Furthermore, if there is more than one successor during the period between acceptance and division of inherited estate, they bear joint and several liability for inherited debts. This means that a creditor, after receiving enforcement title against successors, may claim from each debtor. Payment by either co-debtor automatically relieves the other from liability. In such case, if a co-debtor pays the entire debt, he has a right of recourse against remaining co-debtors. In other words, he may claim compensation for payments made to settle the debt.
Liability for debts after division of an estate

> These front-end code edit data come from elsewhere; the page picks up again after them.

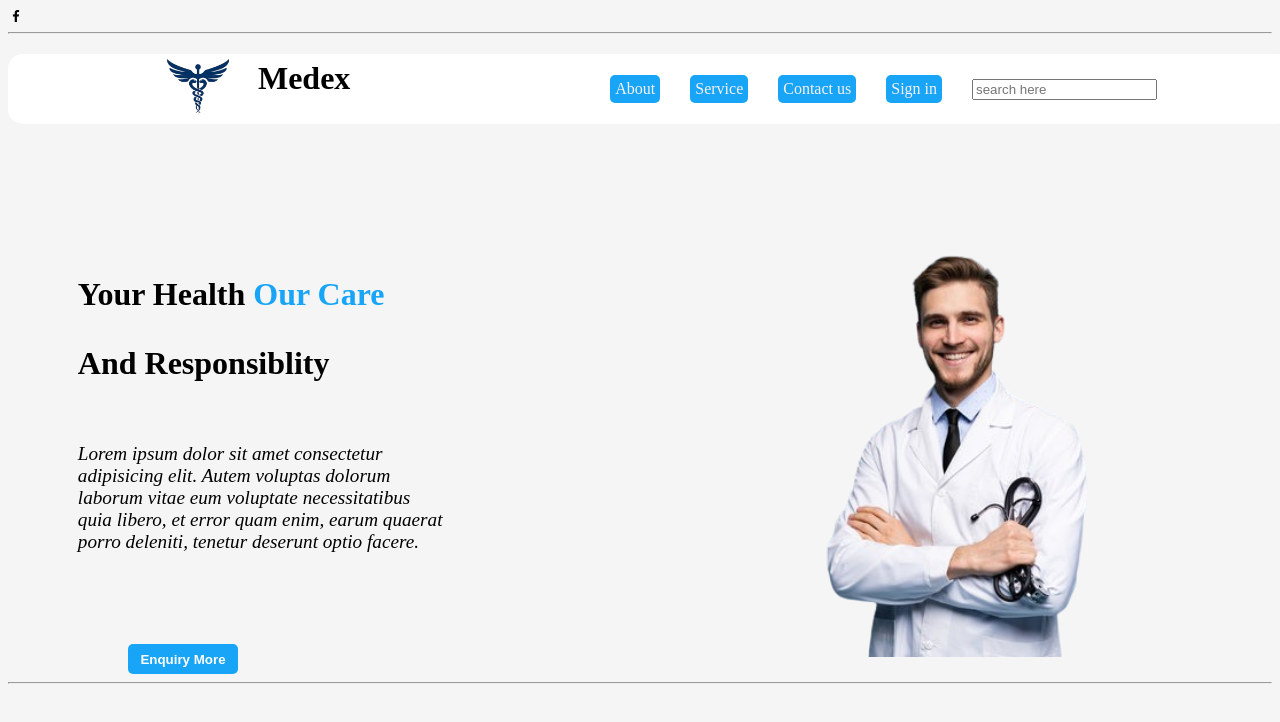
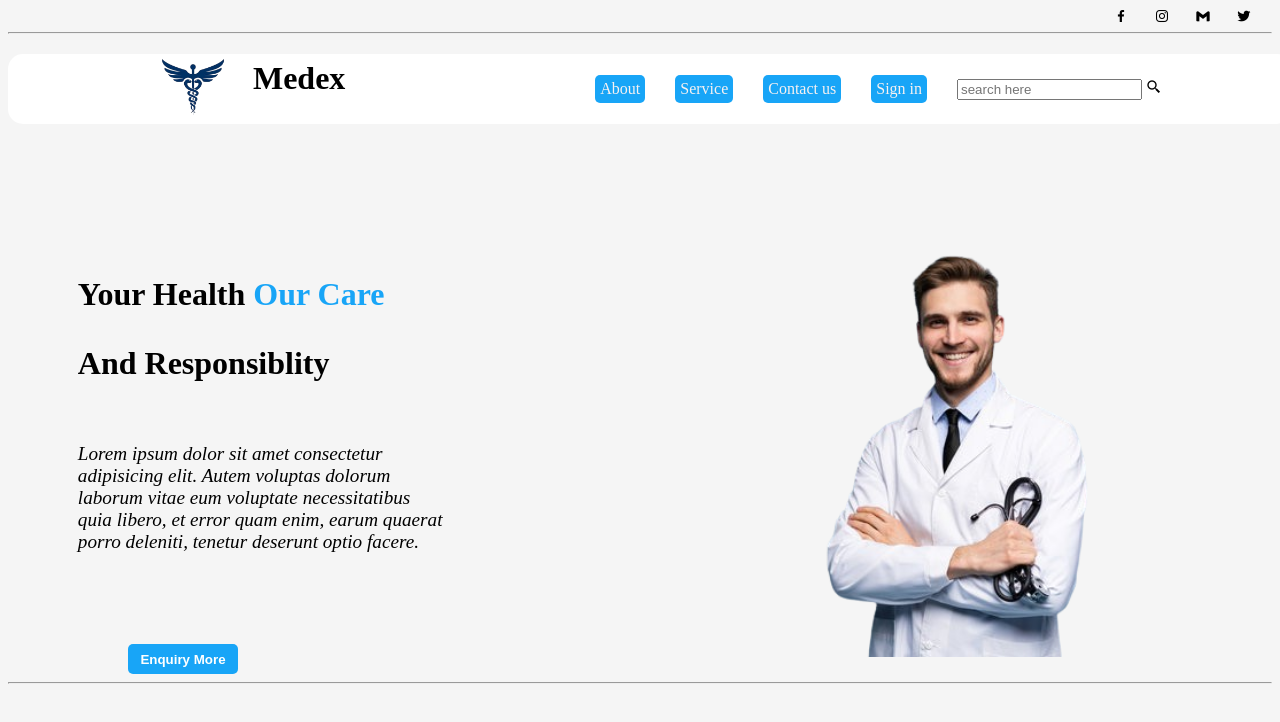
Before and after one commit to TasinLunatic/HTML_project, a plain HTML site: page Html and css/index.html in a window 1280 px wide. Drawn offline with nearby package versions, Linux system fonts and the light colour scheme.

Commit message:
Media done

```diff
--- a/Html and css/index.html
+++ b/Html and css/index.html
@@ -10,8 +10,13 @@
 </head>
 <body>
 
-    <div class="media">
-        <i class='bx bxl-facebook'></i>
+    <div class="media_link">
+        <div class="media">
+            <i class='bx bxl-facebook'></i>
+            <i class='bx bxl-instagram'></i>
+            <i class='bx bxl-gmail' ></i>
+            <i class='bx bxl-twitter' ></i>
+        </div>
     </div>
 
     <hr>
@@ -36,6 +41,7 @@
            <a class="main_button" href="./Sign.html">Sign in</a>
            <div class="search">
             <input type="search" placeholder="search here">
+            <i class='bx bx-search-alt-2' ></i>
         </div>
         </div>
 
@@ -50,14 +56,12 @@
             <div class="details">
                <p> Lorem ipsum dolor sit amet consectetur <br> adipisicing elit. Autem voluptas dolorum <br> laborum vitae eum voluptate necessitatibus <br>quia libero, et error quam enim, earum quaerat <br> porro deleniti, tenetur deserunt optio facere.</p>
             </div>
-
         </div>
 
         <div class="image">
             <img src="./main-removebg-preview.png" alt="" srcset="">
         </div>
     </div>
-
     <button>Enquiry More</button>
 
     <hr>
--- a/Html and css/style.css
+++ b/Html and css/style.css
@@ -23,7 +23,13 @@ body{
 
 }
 .media{
+
     display: flex;
+    justify-content:end;
+    margin-right: 20px;
+    gap: 25px;
+    cursor: pointer;
+
 }
 .name_main{
     display: flex;
```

If an estate is inherited by several heirs (especially in statutory succession), they often decide to divide the property. Consequently the estate is divided into separate rights and items, which are acquired by particular heirs in accordance with their agreement and size of their shares. However, division of an estate does not include inherited debts, which remain to be imposed on all co-debtors. Nevertheless, joint and several liability ceases and each successor participates in debt only at an amount equal to the value of an inheritance share.
For example: If three sons inherit an estate that included obligations under a bill of exchange and two loans, which respectively amount to PLN 6,000, PLN 3,000 and PLN 9,000, each son – after the estate division – will have to assume 1/3 of each debt listed above.
It is not possible for a debt to be divided in such manner that – according to the example – each brother would wholly pay one indicated obligation. Although debtors may conclude an internal agreement on paying debts (e.g. one person obliges itself to pay a whole debt), such agreement would not be binding upon creditors.
Aldona Leszczyńska-Mikulska, Tomasz Krzywański, Private Client Advisory Group, Wardyński & Partners